Find and copy each line of the records where the string "Oppgaver" shows up.

(Web page edit records)
-=-=-=-=-
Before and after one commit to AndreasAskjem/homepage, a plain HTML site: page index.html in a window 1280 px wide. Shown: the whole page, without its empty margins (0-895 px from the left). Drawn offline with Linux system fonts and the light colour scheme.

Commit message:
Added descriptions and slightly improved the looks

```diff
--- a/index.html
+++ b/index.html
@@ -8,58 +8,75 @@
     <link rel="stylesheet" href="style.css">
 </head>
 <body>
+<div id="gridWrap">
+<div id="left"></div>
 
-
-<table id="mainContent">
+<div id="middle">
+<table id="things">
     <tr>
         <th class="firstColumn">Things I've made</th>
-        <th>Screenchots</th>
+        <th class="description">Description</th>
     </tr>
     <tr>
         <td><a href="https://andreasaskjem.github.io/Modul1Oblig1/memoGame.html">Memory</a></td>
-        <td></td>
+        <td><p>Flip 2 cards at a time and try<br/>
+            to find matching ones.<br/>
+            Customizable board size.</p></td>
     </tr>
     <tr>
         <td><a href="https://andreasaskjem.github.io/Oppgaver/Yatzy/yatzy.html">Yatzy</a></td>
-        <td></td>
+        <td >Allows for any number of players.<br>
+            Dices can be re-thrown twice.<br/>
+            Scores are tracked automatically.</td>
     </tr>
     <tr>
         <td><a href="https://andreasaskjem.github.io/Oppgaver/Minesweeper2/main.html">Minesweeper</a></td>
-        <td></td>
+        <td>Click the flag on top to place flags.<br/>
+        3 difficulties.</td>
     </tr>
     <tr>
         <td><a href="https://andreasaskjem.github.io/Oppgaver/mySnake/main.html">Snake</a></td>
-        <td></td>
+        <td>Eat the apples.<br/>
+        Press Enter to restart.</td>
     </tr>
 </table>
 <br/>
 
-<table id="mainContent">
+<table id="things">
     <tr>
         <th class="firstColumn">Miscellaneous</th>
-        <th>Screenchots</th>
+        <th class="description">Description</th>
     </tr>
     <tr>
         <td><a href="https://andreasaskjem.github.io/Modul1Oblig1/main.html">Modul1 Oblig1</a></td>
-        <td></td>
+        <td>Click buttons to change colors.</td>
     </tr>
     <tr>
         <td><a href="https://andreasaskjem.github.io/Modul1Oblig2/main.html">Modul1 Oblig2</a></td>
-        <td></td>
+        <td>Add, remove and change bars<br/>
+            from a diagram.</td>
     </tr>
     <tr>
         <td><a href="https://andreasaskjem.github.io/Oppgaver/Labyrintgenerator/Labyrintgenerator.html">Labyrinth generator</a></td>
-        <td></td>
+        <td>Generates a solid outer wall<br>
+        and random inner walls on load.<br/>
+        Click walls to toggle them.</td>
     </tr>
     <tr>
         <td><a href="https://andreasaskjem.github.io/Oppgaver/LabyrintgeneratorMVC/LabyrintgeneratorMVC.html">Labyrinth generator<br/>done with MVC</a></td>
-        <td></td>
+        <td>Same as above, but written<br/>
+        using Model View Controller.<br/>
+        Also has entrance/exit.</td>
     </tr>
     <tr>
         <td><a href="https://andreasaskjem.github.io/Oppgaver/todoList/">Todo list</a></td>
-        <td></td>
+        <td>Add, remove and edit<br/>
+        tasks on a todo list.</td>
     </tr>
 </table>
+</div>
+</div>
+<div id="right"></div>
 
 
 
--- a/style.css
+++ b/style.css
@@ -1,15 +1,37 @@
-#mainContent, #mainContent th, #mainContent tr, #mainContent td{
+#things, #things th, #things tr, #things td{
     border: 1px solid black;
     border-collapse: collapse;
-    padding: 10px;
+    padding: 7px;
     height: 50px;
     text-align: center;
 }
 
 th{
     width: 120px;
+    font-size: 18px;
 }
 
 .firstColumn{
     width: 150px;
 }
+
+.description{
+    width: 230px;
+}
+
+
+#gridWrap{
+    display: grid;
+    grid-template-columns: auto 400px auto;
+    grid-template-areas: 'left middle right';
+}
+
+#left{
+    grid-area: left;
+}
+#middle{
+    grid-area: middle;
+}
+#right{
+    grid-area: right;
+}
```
-=-=-=-=-
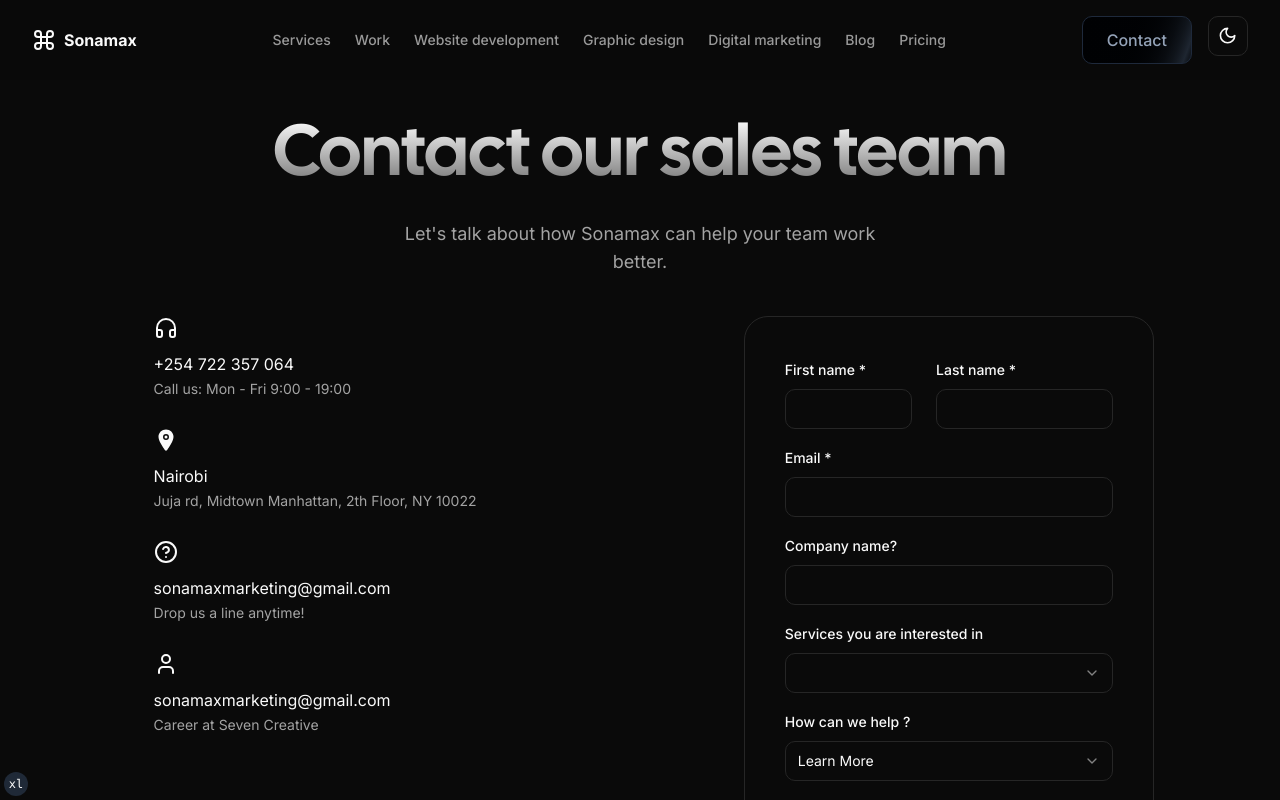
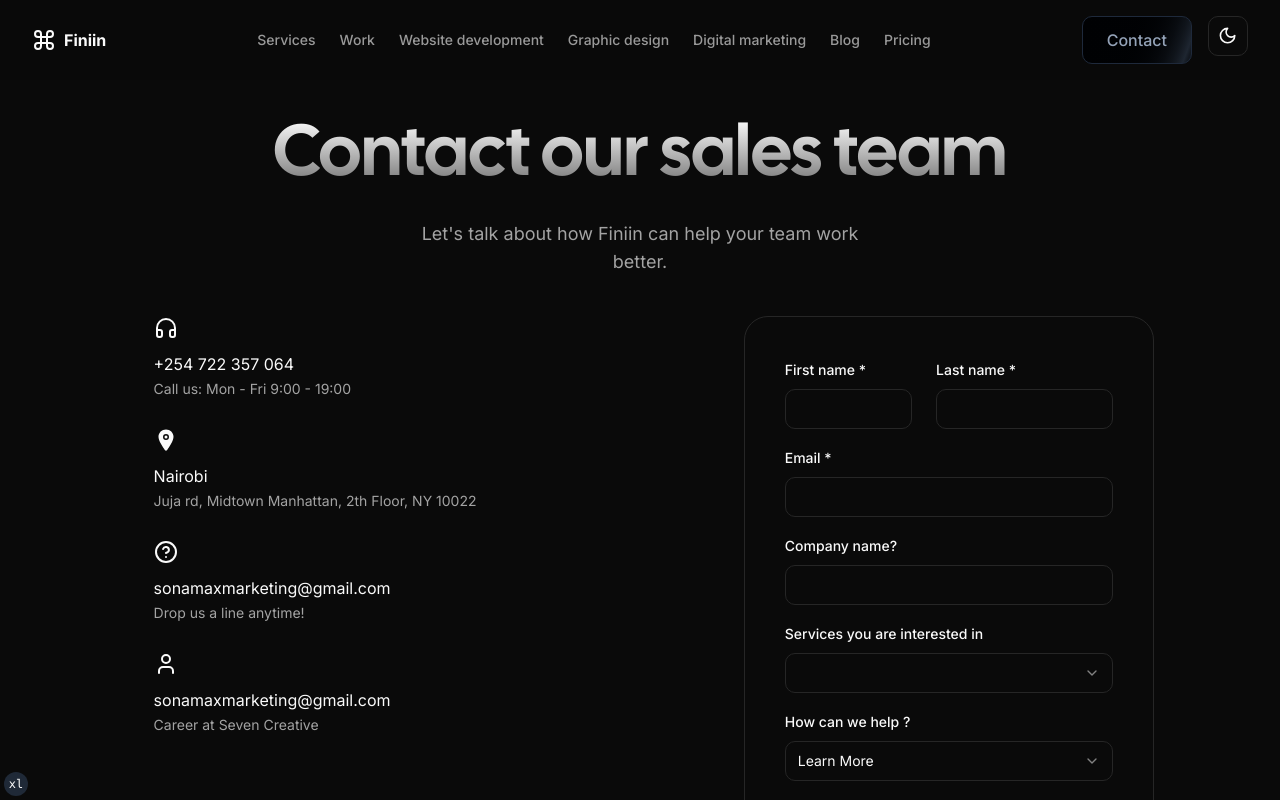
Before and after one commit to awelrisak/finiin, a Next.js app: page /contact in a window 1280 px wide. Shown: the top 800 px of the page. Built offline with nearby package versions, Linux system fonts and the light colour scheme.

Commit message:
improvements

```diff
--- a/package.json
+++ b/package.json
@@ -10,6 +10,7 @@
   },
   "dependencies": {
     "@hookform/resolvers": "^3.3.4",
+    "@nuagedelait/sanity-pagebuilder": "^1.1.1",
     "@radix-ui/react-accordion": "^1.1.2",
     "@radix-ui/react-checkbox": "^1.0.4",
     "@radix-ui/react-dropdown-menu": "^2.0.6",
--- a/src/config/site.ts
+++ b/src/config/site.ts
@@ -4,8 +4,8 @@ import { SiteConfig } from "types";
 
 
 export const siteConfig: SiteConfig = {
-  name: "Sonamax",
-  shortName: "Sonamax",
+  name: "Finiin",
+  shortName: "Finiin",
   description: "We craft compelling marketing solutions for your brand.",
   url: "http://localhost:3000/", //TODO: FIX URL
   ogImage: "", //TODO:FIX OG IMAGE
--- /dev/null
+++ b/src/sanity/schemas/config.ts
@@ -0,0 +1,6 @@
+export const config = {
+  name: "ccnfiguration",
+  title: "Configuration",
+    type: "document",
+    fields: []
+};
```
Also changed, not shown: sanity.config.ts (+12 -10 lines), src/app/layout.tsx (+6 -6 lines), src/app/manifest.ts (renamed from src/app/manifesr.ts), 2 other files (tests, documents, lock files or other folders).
-=-=-=-=-
Solution:
         <td><a href="https://andreasaskjem.github.io/Oppgaver/Yatzy/yatzy.html">Yatzy</a></td>
         <td><a href="https://andreasaskjem.github.io/Oppgaver/Minesweeper2/main.html">Minesweeper</a></td>
         <td><a href="https://andreasaskjem.github.io/Oppgaver/mySnake/main.html">Snake</a></td>
         <td><a href="https://andreasaskjem.github.io/Oppgaver/Labyrintgenerator/Labyrintgenerator.html">Labyrinth generator</a></td>
         <td><a href="https://andreasaskjem.github.io/Oppgaver/LabyrintgeneratorMVC/LabyrintgeneratorMVC.html">Labyrinth generator<br/>done with MVC</a></td>
         <td><a href="https://andreasaskjem.github.io/Oppgaver/todoList/">Todo list</a></td>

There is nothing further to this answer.